A reader asks:

Do light goggles or light therapy glasses work?


Head-mounted light therapy devices have been around for many years, the first by the same investigators who developed light box therapy for seasonal affective disorder at the U.S. National Institute of Mental Health (NIMH). In a multicenter U.S./Canada clinical trial, patients with SAD improved no differently on bright, “active” light or dim “placebo” light. Over the years, several other university labs and lighting companies have designed and promoted head- or eyeglass-mounted devices, on the assumed advantage that users would prefer to move around while taking light therapy for depression, even with sessions of 30 minutes, as with 10,000 lux light therapy. Other proposed uses have been for delayed sleep phase and jet lag, but there have been no clinical trials matching the rigorous model of the original NIMH study.
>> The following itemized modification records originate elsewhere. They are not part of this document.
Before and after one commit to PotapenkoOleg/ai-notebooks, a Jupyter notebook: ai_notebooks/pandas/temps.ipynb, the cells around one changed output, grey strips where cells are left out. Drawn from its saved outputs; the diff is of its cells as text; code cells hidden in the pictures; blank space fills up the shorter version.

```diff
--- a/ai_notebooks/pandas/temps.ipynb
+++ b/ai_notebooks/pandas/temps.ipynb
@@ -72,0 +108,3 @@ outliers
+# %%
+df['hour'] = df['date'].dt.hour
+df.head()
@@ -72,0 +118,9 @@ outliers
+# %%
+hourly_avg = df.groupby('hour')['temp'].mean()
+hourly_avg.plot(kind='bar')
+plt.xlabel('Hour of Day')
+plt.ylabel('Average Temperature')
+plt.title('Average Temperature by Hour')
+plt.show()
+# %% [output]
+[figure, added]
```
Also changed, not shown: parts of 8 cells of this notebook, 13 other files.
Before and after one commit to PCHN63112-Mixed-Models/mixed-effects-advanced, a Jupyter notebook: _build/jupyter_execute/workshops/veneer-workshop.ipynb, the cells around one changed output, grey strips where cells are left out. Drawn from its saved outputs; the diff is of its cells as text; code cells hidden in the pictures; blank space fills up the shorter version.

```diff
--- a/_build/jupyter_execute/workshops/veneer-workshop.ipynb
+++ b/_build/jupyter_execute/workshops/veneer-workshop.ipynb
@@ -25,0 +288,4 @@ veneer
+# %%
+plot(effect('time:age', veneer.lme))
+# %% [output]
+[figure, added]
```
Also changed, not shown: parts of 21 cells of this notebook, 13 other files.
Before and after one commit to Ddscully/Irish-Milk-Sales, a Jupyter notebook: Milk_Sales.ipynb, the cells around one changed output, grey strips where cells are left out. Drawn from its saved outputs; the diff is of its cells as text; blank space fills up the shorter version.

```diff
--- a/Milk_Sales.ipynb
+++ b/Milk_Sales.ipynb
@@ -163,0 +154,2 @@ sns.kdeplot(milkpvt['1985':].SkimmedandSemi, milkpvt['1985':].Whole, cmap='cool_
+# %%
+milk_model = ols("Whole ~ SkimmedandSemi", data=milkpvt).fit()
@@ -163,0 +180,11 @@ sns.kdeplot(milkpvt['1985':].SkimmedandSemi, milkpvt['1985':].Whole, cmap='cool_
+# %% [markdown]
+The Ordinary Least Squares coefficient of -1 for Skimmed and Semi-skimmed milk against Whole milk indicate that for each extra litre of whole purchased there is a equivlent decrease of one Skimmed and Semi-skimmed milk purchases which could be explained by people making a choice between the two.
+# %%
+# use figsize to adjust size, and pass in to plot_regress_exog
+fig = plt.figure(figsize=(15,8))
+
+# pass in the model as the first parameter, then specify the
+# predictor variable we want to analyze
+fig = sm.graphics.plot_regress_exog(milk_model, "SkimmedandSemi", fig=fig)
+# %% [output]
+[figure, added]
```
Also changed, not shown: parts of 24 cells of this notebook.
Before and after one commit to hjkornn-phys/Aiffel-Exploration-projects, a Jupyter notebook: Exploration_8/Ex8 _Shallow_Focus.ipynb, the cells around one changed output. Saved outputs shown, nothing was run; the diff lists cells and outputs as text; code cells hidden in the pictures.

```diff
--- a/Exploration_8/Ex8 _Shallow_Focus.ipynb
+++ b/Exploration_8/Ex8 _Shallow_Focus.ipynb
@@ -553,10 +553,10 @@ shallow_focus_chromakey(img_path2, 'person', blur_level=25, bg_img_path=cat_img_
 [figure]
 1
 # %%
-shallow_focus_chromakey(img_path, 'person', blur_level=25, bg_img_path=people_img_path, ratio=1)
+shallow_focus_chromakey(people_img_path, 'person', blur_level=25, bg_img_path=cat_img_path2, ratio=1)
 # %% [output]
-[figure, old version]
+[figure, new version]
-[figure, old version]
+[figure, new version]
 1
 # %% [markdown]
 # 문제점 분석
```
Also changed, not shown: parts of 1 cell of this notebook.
CET is waiting to see clear, positive results from multicenter, randomized, blinded, placebo-controlled trials, including ratings of tolerability for long-term use and comprehensive analysis of ophthalmologic and other physical side effects, before recommending any such device. It is important to recognize a potential downside to the ambulatory designs: The incident illumination is invariant with head movement, unlike the experience of outdoor illumination or light box therapy, and our eyes have evolved to receive stimulation under dynamically variable light exposure.